My experiences of growing a digital health company in the UK – Tony Bowden, Chief Executive Officer, Helicon Health
At a time when NHS resources are apparently stretched to breaking point, you could be forgiven for thinking that a digital platform for stroke prevention would be a no brainer for most health economies. Drawing on recent experience, Tony will present insights on what works and what doesn’t or hasn’t and will bring colour and texture to the result.

Why is it so hard for industry to work with the NHS? – Sara Shaw, Nuffield Department of Primary Care Health Science, University of Oxford
There is a strong policy push in the UK to harness the potential of digital technologies, with the NHS and industry regarded as key to delivering this. However, despite repeated attempts to facilitate cross-sector working in the name of ‘innovation’, ‘accelerated access’ or ‘new models of care’, the NHS and industry often struggle to fully engage.

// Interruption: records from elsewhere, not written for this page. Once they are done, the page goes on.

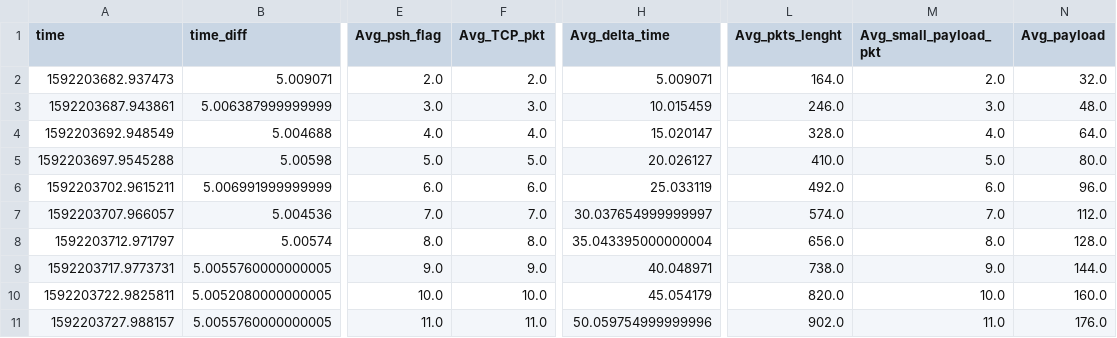
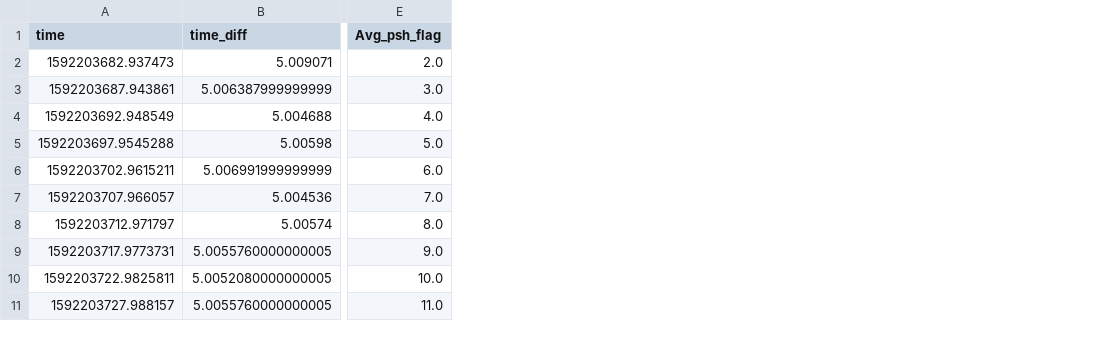
Before and after one commit to echatzief/Thesis_Algorithms, a CSV file: IsolationForest/test_processed/processed.csv, drawn as a sheet; only a part is shown, gaps mark what is left out; the diff names each change by its address in the sheet, - before the commit and + after, or states it on an @@ line.

```diff
--- a/IsolationForest/test_processed/processed.csv
+++ b/IsolationForest/test_processed/processed.csv
-column F (Avg_TCP_pkt), rows 2-11: 2.0 | 3.0 | 4.0 | 5.0 | 6.0 | 7.0 | 8.0 | 9.0 | 10.0 | 11.0
-column H (Avg_delta_time), rows 2-11: 5.009071 | 10.015459 | 15.020147 | 20.026127 | 25.033119 | 30.037654999999997 | 35.043395000000004 | 40.048971 | 45.054179 | 50.059754999999996
-column L (Avg_pkts_lenght), rows 2-11: 164.0 | 246.0 | 328.0 | 410.0 | 492.0 | 574.0 | 656.0 | 738.0 | 820.0 | 902.0
-column M (Avg_small_payload_pkt), rows 2-11: 2.0 | 3.0 | 4.0 | 5.0 | 6.0 | 7.0 | 8.0 | 9.0 | 10.0 | 11.0
-column N (Avg_payload), rows 2-11: 32.0 | 48.0 | 64.0 | 80.0 | 96.0 | 112.0 | 128.0 | 144.0 | 160.0 | 176.0
```
Also changed, not shown: LocalOutlierFactor/test_processed/processed.csv, 18 other files.
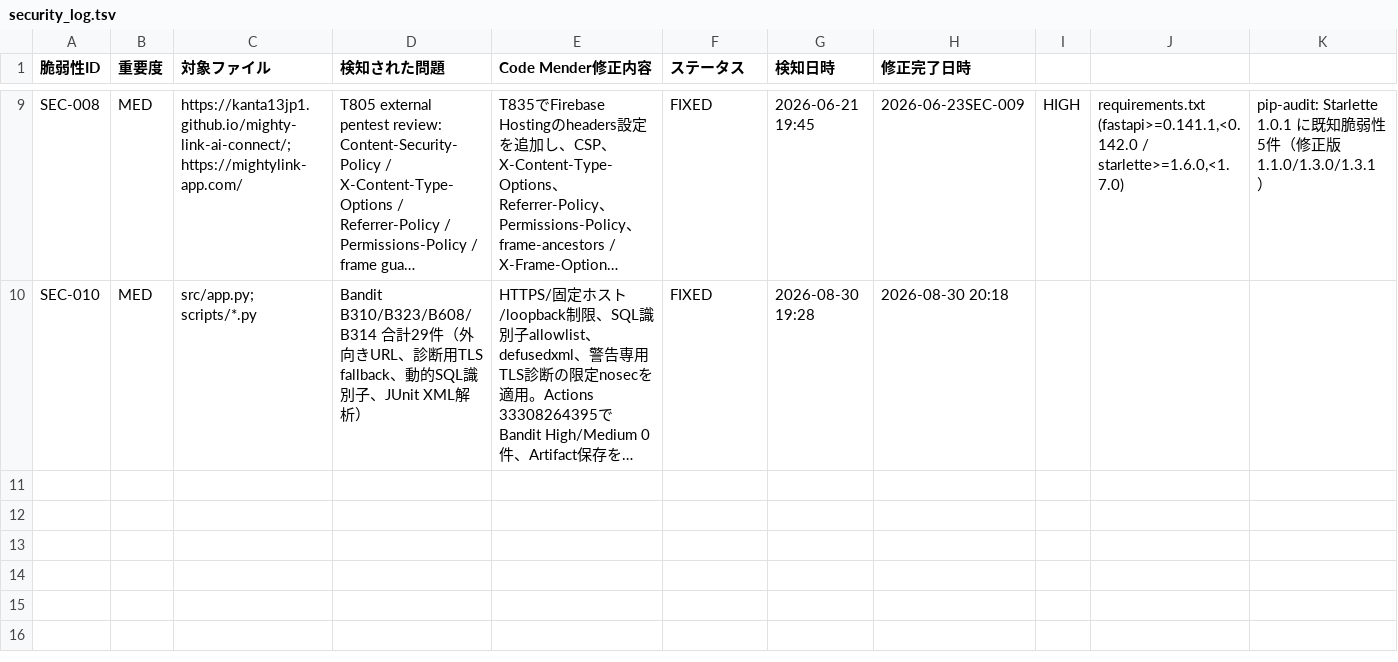
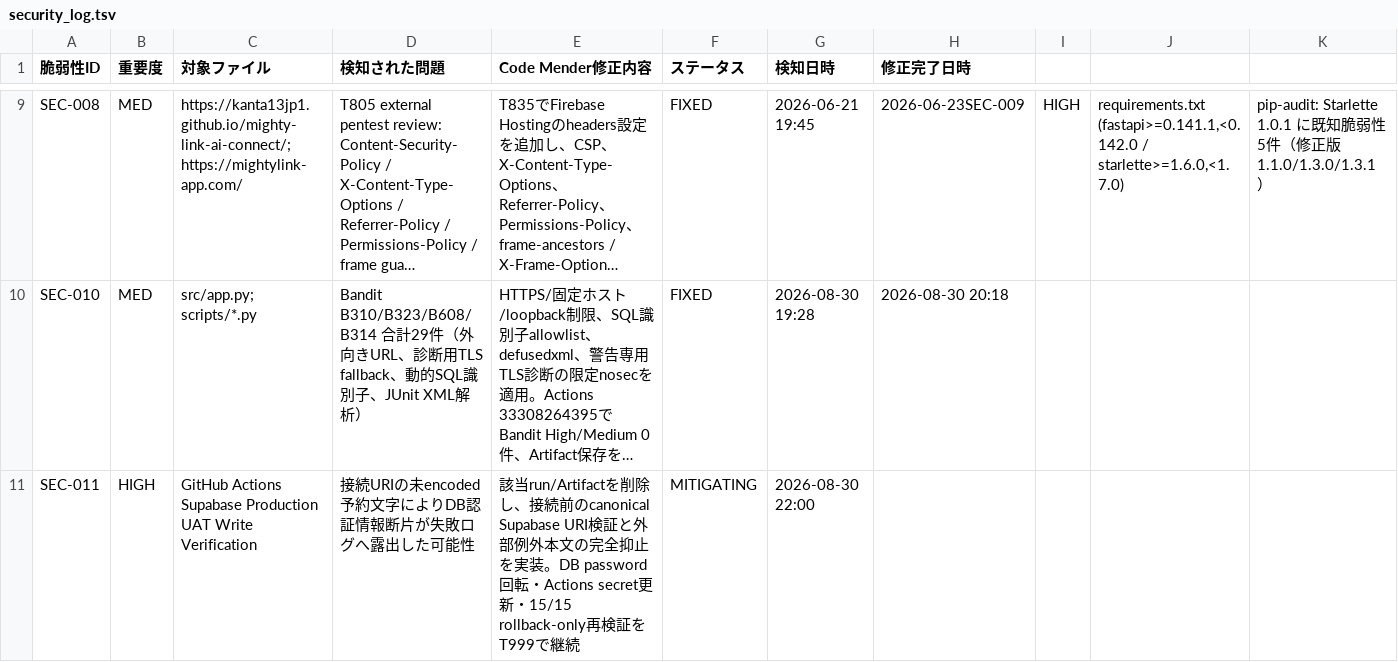
Before and after one commit to kanta13jp1/mighty-link-ai-connect, a TSV file: data/security_log.tsv, drawn as a sheet; only a part is shown, gaps mark what is left out; long unchanged cells end in …; rows hold the shown columns only; the diff names each change by its address in the sheet, - before the commit and + after, or states it on an @@ line.

Commit message:
security: add SEC-011 containment record

```diff
--- a/data/security_log.tsv
+++ b/data/security_log.tsv
+row 11: SEC-011 | HIGH | GitHub Actions Supabase Production UAT Write Verification | 接続URIの未encoded予約文字によりDB認証情報断片が失敗ログへ露出した可能性 | 該当run/Artifactを削除し、接続前のcanonical Supabase URI検証と外部例外本文の完全抑止を実装。DB password回転・Actions secret更新・15/15 rollback-only再検証をT999で継続 | MITIGATING | 2026-08-30 22:00
```
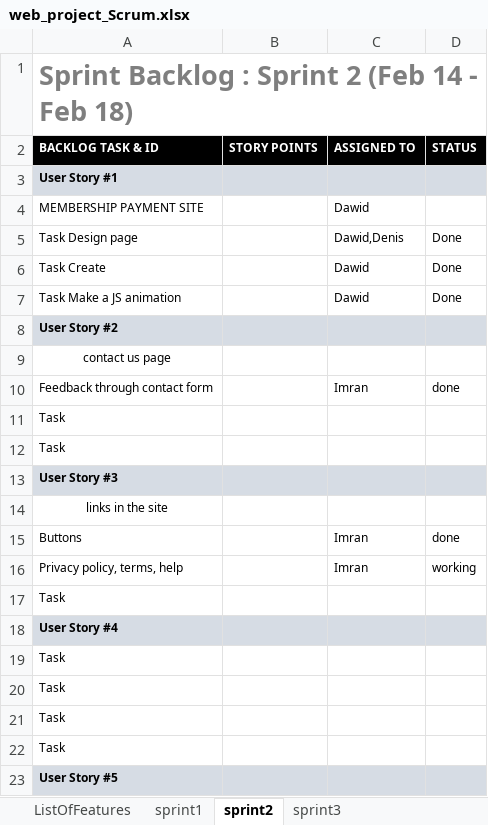
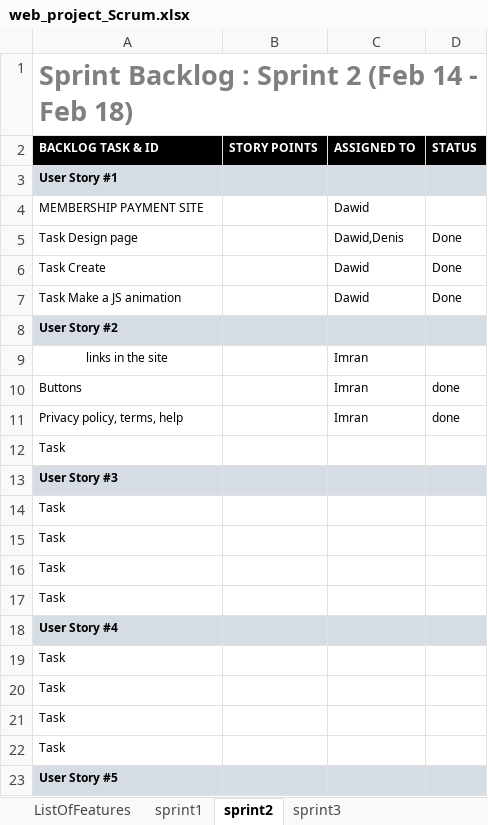
Before and after one commit to PopekD/Sports-Club, an Excel workbook: web_project_Scrum.xlsx, sheet sprint2, drawn as a sheet; only a part is shown; values as stored, in another font and other column widths than the file's, no borders; charts and pictures not drawn; removed rows and columns are numbered as before the commit, all else as after; the diff names each change by its address in the sheet, - before the commit and + after, or states it on an @@ line.

Commit message:
updated

```diff
--- a/web_project_Scrum.xlsx (sheet sprint2)
+++ b/web_project_Scrum.xlsx (sheet sprint2)
-row 9: contact us page
+row 9: links in the site |  | Imran
@@ row 15 moved to row 10: Buttons @@
-A11 (BACKLOG TASK & ID): Feedback through contact form
+A11 (BACKLOG TASK & ID): Privacy policy, terms, help
+row 12: Task
-row 14: links in the site
-row 16: Privacy policy, terms, help |  | Imran | working
+row 17: Task
```
Also changed, not shown: sheet sprint3.
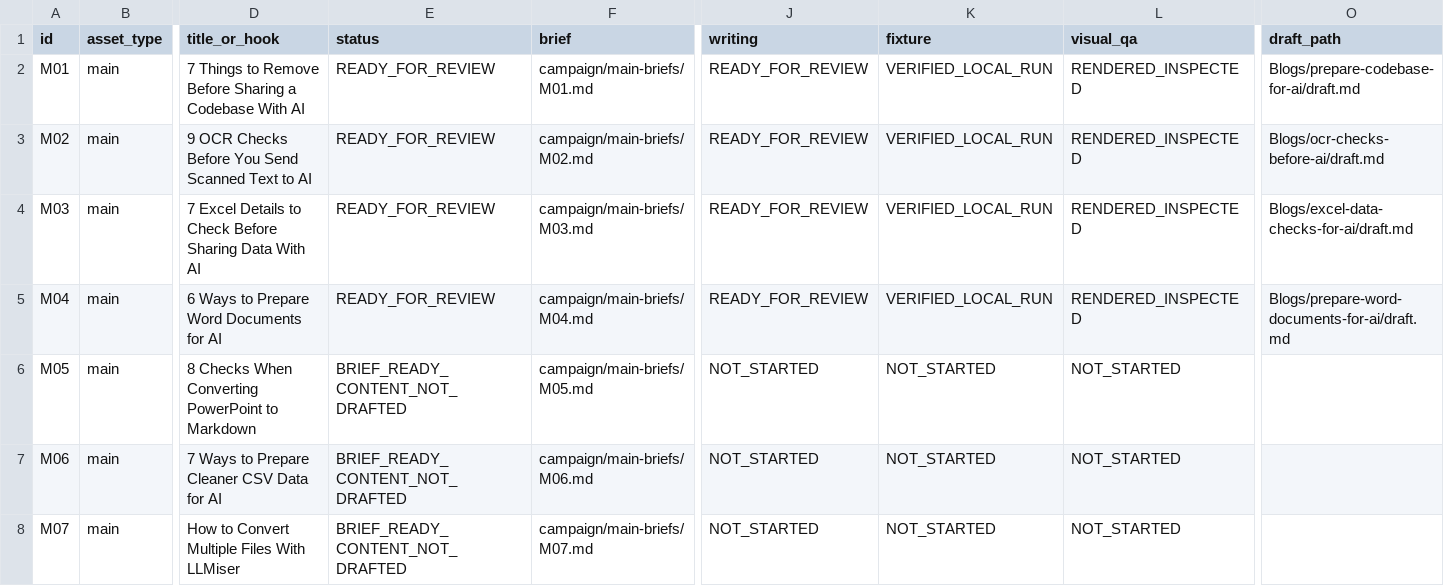
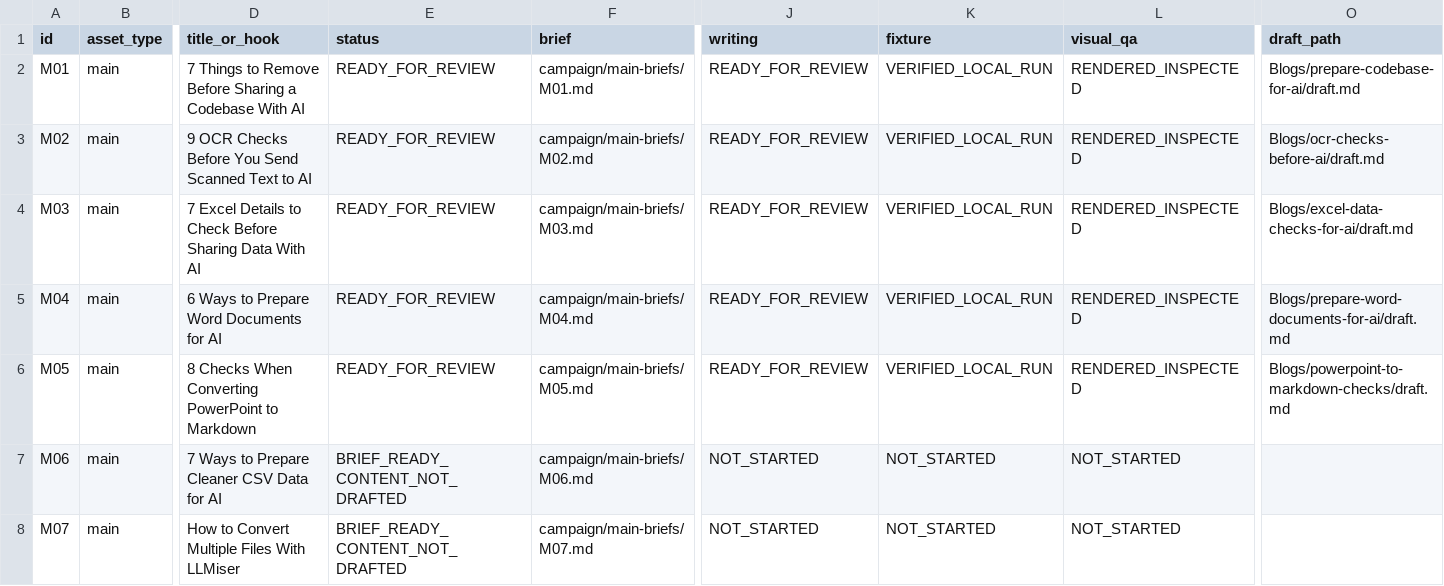
Before and after one commit to DevBehindYou/LLMiser, a CSV file: blog-pipeline/campaign/editorial-tracker.csv, drawn as a sheet; only a part is shown, gaps mark what is left out; the diff names each change by its address in the sheet, - before the commit and + after, or states it on an @@ line.

```diff
--- a/blog-pipeline/campaign/editorial-tracker.csv
+++ b/blog-pipeline/campaign/editorial-tracker.csv
-E6 (status): BRIEF_READY_CONTENT_NOT_DRAFTED
+E6 (status): READY_FOR_REVIEW
-J6 (writing): NOT_STARTED
+J6 (writing): READY_FOR_REVIEW
-K6 (fixture): NOT_STARTED
+K6 (fixture): VERIFIED_LOCAL_RUN
-L6 (visual_qa): NOT_STARTED
+L6 (visual_qa): RENDERED_INSPECTED
-O6 (draft_path): (empty)
+O6 (draft_path): Blogs/powerpoint-to-markdown-checks/draft.md
```
Also changed, not shown: 23 other files.
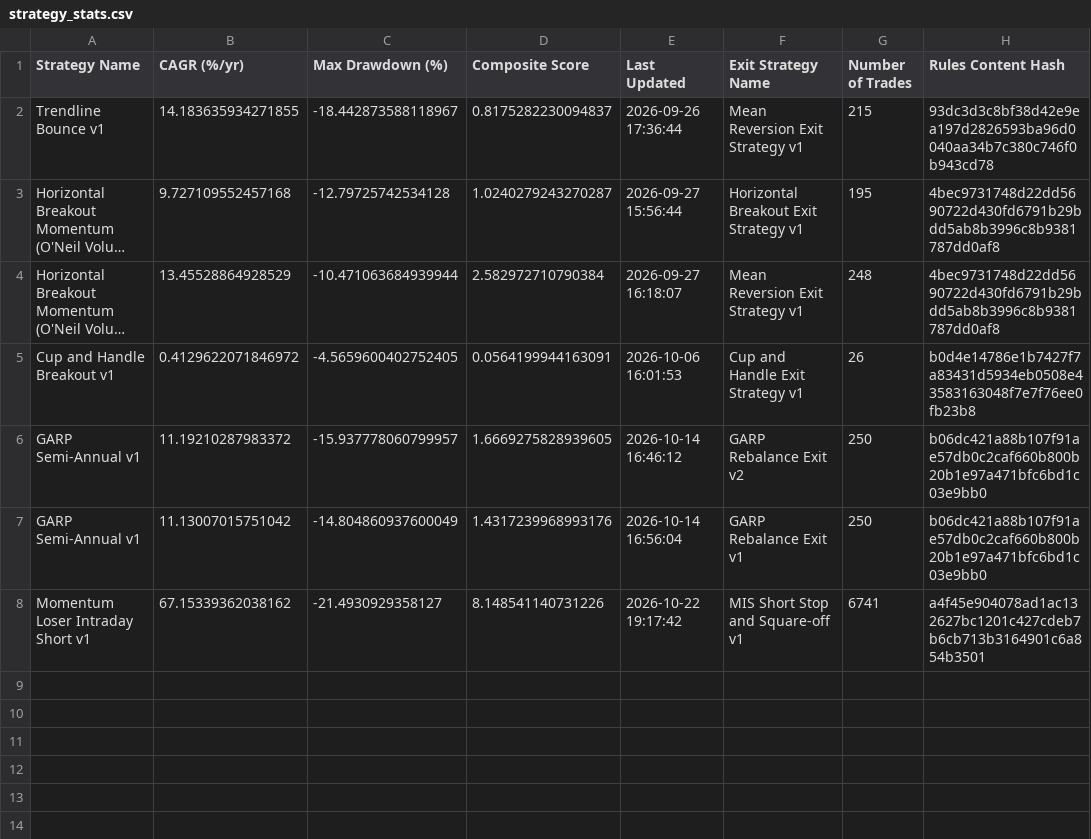
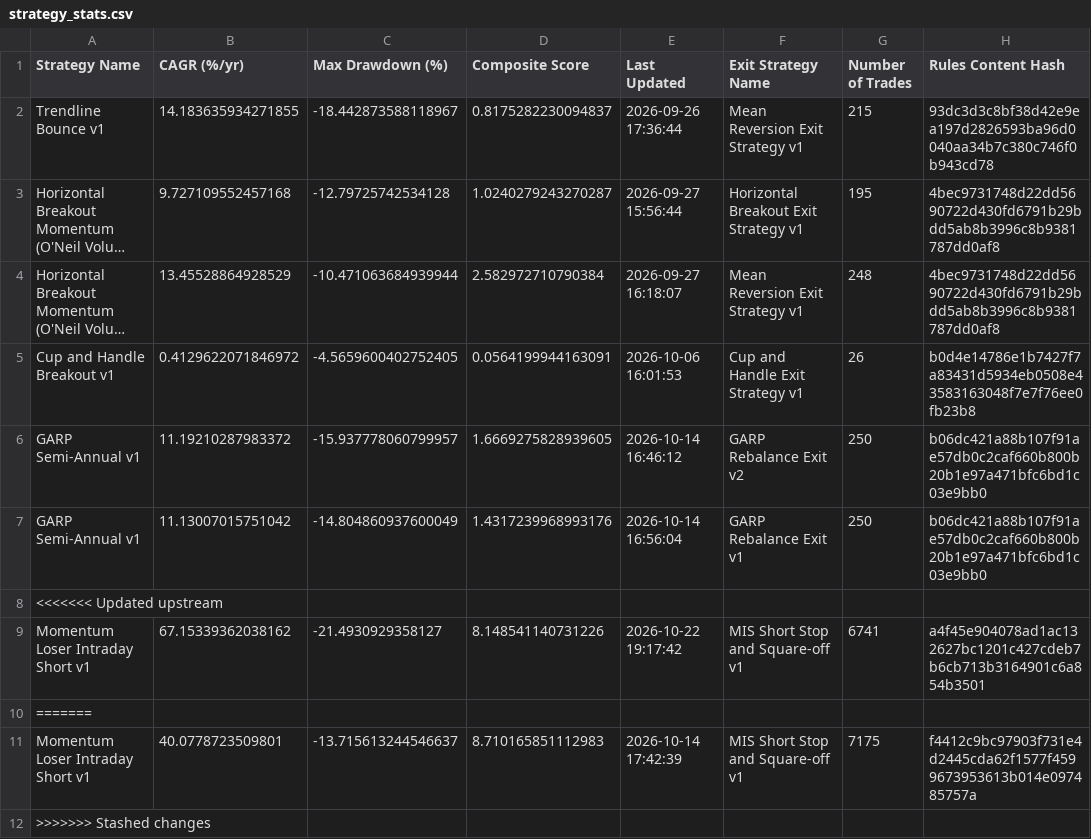
Before and after one commit to bedmuthaapoorv/FrontierTradelight, a CSV file: Strategies/Default/data/strategy_stats.csv, drawn as a sheet; long unchanged cells end in …; the diff names each change by its address in the sheet, - before the commit and + after, or states it on an @@ line.

```diff
--- a/Strategies/Default/data/strategy_stats.csv
+++ b/Strategies/Default/data/strategy_stats.csv
+row 8: <<<<<<< Updated upstream
+row 10: =======
+row 11: Momentum Loser Intraday Short v1 | 40.0778723509801 | -13.715613244546637 | 8.710165851112983 | 2026-10-14 17:42:39 | MIS Short Stop and Square-off v1 | 7175 | f4412c9bc97903f731e4d2445cda62f1577f4599673953613b014e097485757a
+row 12: >>>>>>> Stashed changes
```
Also changed, not shown: 10 other files.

Drawing on recent national-level interviews with executives from industry, policy and practice, this presentation will explore the reasons why industry finds it so hard to work with the NHS.

Tony Bowden, Chief Executive Officer, Helicon Health Ltd. (www.heliconhealth.co.uk)

Tony was appointed Chief Executive Officer of Helicon Health in May 2015, having advised the Board on Strategy and Business Development for the preceding year. Tony has over 30 years leadership experience in the Healthcare and Education technology sectors, during which time he founded and led two early stage businesses in the UK and Europe and acted as Business Development Director for both iSOFT & Computer Science Corporation Healthcare division.

Tony has a wealth of experience in taking healthcare and education technology companies to highly successful exits with multi-national companies such as IBM, CSC and Discovery Communications. Tony is a Partner and Deputy Chair at The IT Health Partnership, advising the NHS and suppliers to the NHS and private healthcare sectors in the drive towards joining up digital health and care. His early career was spent at Thorn Software (which became IBM Global Services) where he developed and ran the London based vertical market division, for which he had full P&L responsibility across Healthcare, Public Sector and Financial Services.

Tony is an angel investor in a number of high growth start-ups. He is passionate about supporting SMEs and promoting their role in driving economic growth and prosperity.

Sara Shaw – Senior Researcher, co-Lead of the Interdisciplinary Research in Health Sciences (IRIHS) Research Group, Department of Primary Care Health Sciences, and Fellow at Green Templeton College

Dr Sara Shaw is a Senior Researcher at the University of Oxford. She has a background in medical sociology and policy studies and her research focuses on the organisation and development of healthcare policy and practice. Her particular interests lie in the development of health and social policies, how these are understood and interpreted by patients, practitioners, professionals and policymakers, and how policies shape organisational processes, routines and decision-making. She has considerable experience of developing and applying qualitative methods and has undertaken work on topics ranging from NHS commissioning and integrated care to health research policy and research governance.

Sara is committed to working across boundaries. In addition to her position at University of Oxford, she is Honorary Reader at Queen Mary University of London and Visiting Senior Fellow at the Nuffield Trust, an independent UK charity focused on researching health policy and the organisation and delivery of health care. She has undertaken work for the Department of Health, Royal College of General Practitioners, Faculty of Public Health, National Institute for Health Research and NHS R&D Forum. She is on the Editorial Board of Sociology of Health & Illness, is Associate Editor for BMC Health Services Research; and has published widely on topics including shaping national health research policy, critical approaches to understanding and analysing policy and the organisation of health and social care.